▶ **YOUR OBJECTIVE**
Word for word, copy out the entries below, but not the pictures in them.

Content starts

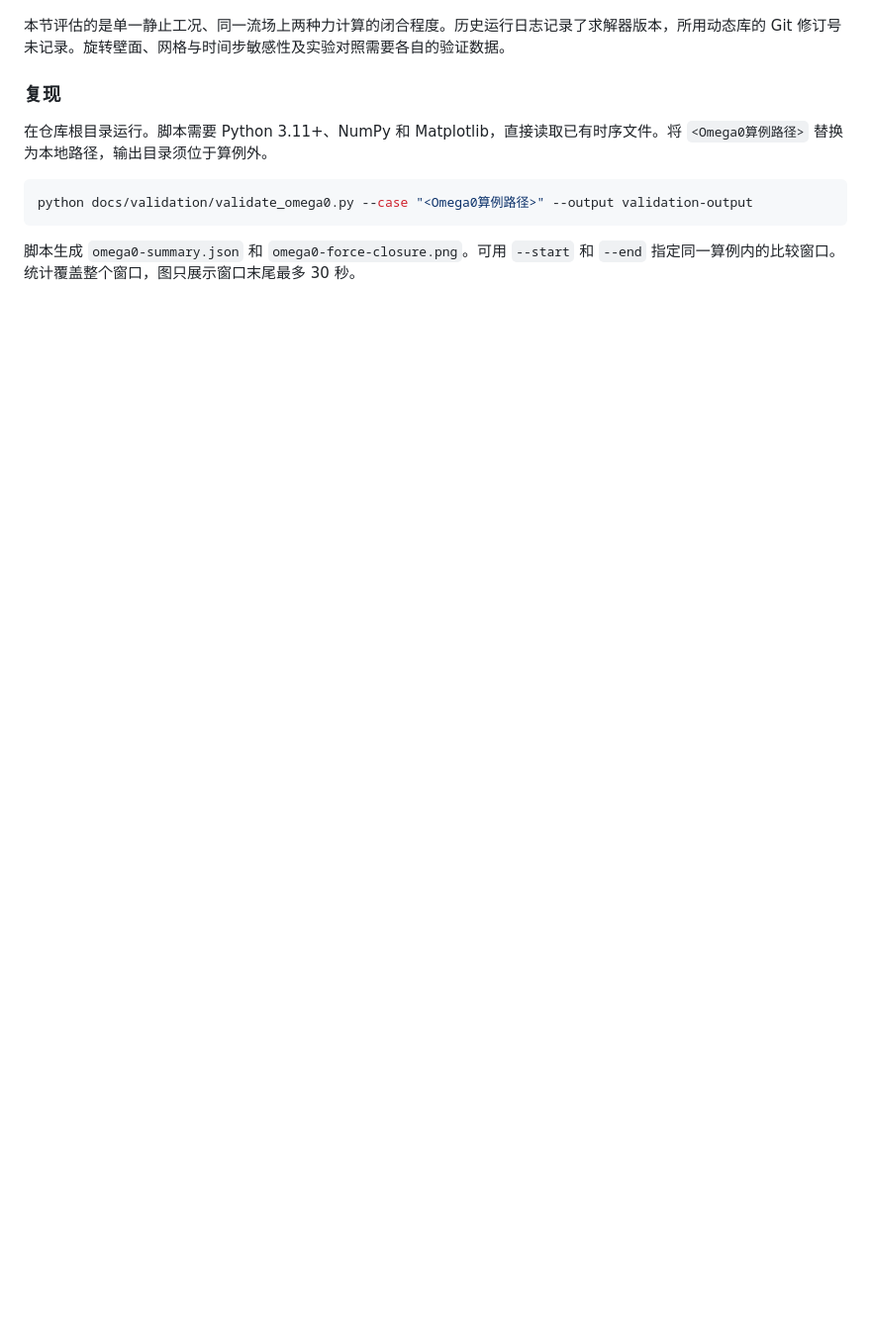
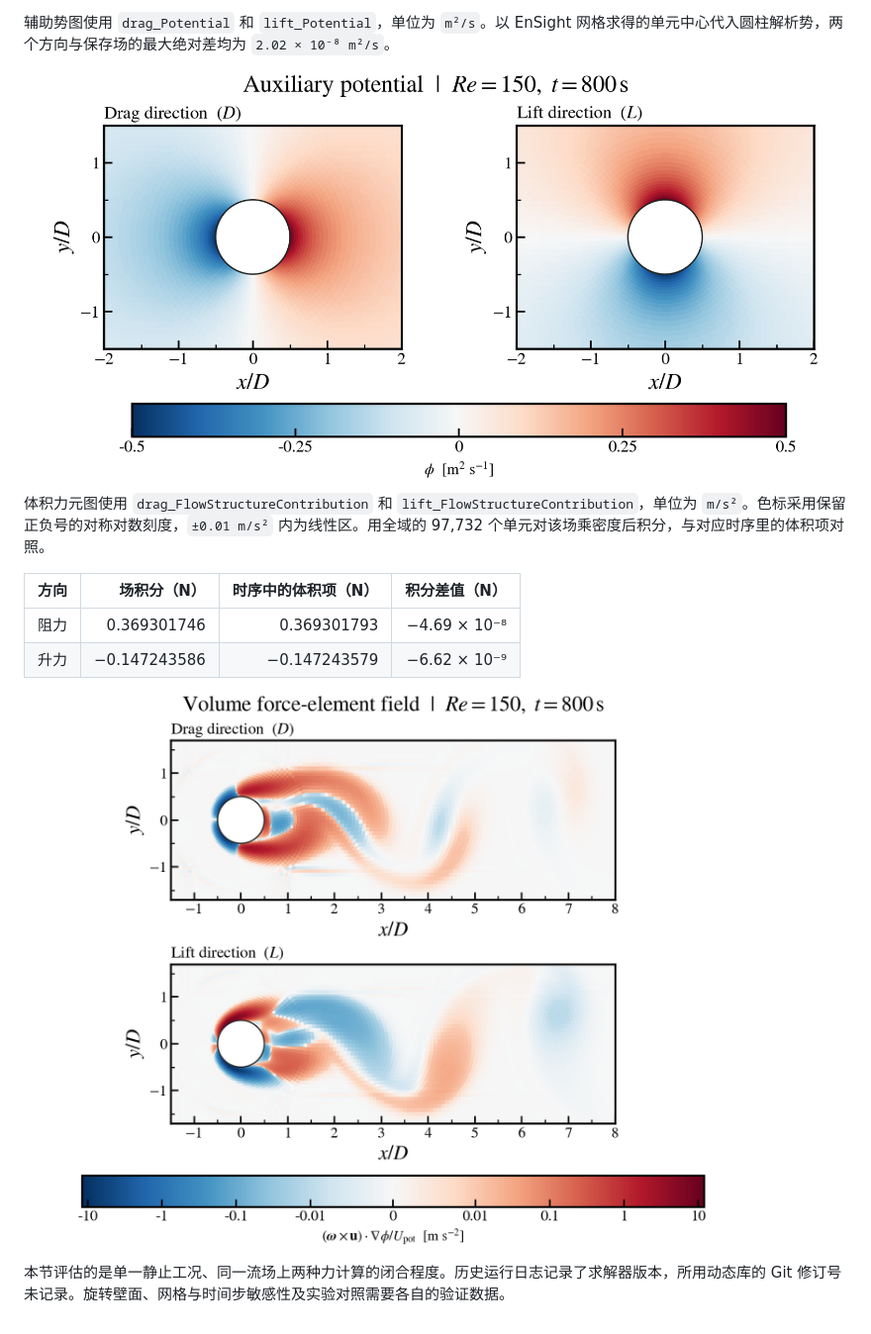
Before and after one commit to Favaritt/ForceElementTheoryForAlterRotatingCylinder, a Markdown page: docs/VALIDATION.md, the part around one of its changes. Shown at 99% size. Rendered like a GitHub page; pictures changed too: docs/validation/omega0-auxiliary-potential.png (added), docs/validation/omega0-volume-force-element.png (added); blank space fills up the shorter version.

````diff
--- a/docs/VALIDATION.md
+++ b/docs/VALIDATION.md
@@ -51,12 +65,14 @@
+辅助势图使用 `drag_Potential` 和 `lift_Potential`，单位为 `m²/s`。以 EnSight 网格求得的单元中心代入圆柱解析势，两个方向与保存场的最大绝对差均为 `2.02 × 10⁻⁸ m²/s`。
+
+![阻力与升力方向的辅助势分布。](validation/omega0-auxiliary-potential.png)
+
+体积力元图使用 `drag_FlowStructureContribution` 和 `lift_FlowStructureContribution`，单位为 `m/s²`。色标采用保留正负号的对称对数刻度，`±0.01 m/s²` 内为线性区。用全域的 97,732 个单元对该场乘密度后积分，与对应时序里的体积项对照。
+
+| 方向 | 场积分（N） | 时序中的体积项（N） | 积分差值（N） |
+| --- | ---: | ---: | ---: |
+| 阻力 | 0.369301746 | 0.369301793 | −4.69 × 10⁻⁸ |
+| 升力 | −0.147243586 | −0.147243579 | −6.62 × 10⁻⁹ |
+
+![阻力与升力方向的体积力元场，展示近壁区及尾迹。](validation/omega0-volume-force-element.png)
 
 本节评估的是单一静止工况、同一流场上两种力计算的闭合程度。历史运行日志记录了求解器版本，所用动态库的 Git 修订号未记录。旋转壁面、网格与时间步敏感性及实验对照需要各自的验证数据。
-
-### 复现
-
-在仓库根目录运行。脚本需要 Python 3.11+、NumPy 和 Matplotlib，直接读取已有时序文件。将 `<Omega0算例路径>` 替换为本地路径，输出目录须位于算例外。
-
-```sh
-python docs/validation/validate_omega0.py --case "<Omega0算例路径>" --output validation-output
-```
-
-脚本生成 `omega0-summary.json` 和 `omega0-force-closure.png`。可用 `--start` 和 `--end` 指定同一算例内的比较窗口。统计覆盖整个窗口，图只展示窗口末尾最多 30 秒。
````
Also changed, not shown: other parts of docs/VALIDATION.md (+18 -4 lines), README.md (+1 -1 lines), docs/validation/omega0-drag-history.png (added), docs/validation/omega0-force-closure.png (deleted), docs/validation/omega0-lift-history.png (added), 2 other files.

Content ends

▶ **RESPONSE TO THE TASK**
Before and after one commit to Favaritt/ForceElementTheoryForAlterRotatingCylinder, a Markdown page: docs/VALIDATION.md, the part around one of its changes. Shown at 99% size. Rendered like a GitHub page; pictures changed too: docs/validation/omega0-auxiliary-potential.png (added), docs/validation/omega0-volume-force-element.png (added); blank space fills up the shorter version.

````diff
--- a/docs/VALIDATION.md
+++ b/docs/VALIDATION.md
@@ -51,12 +65,14 @@
+辅助势图使用 `drag_Potential` 和 `lift_Potential`，单位为 `m²/s`。以 EnSight 网格求得的单元中心代入圆柱解析势，两个方向与保存场的最大绝对差均为 `2.02 × 10⁻⁸ m²/s`。
+
+![阻力与升力方向的辅助势分布。](validation/omega0-auxiliary-potential.png)
+
+体积力元图使用 `drag_FlowStructureContribution` 和 `lift_FlowStructureContribution`，单位为 `m/s²`。色标采用保留正负号的对称对数刻度，`±0.01 m/s²` 内为线性区。用全域的 97,732 个单元对该场乘密度后积分，与对应时序里的体积项对照。
+
+| 方向 | 场积分（N） | 时序中的体积项（N） | 积分差值（N） |
+| --- | ---: | ---: | ---: |
+| 阻力 | 0.369301746 | 0.369301793 | −4.69 × 10⁻⁸ |
+| 升力 | −0.147243586 | −0.147243579 | −6.62 × 10⁻⁹ |
+
+![阻力与升力方向的体积力元场，展示近壁区及尾迹。](validation/omega0-volume-force-element.png)
 
 本节评估的是单一静止工况、同一流场上两种力计算的闭合程度。历史运行日志记录了求解器版本，所用动态库的 Git 修订号未记录。旋转壁面、网格与时间步敏感性及实验对照需要各自的验证数据。
-
-### 复现
-
-在仓库根目录运行。脚本需要 Python 3.11+、NumPy 和 Matplotlib，直接读取已有时序文件。将 `<Omega0算例路径>` 替换为本地路径，输出目录须位于算例外。
-
-```sh
-python docs/validation/validate_omega0.py --case "<Omega0算例路径>" --output validation-output
-```
-
-脚本生成 `omega0-summary.json` 和 `omega0-force-closure.png`。可用 `--start` 和 `--end` 指定同一算例内的比较窗口。统计覆盖整个窗口，图只展示窗口末尾最多 30 秒。
````
Also changed, not shown: other parts of docs/VALIDATION.md (+18 -4 lines), README.md (+1 -1 lines), docs/validation/omega0-drag-history.png (added), docs/validation/omega0-force-closure.png (deleted), docs/validation/omega0-lift-history.png (added), 2 other files.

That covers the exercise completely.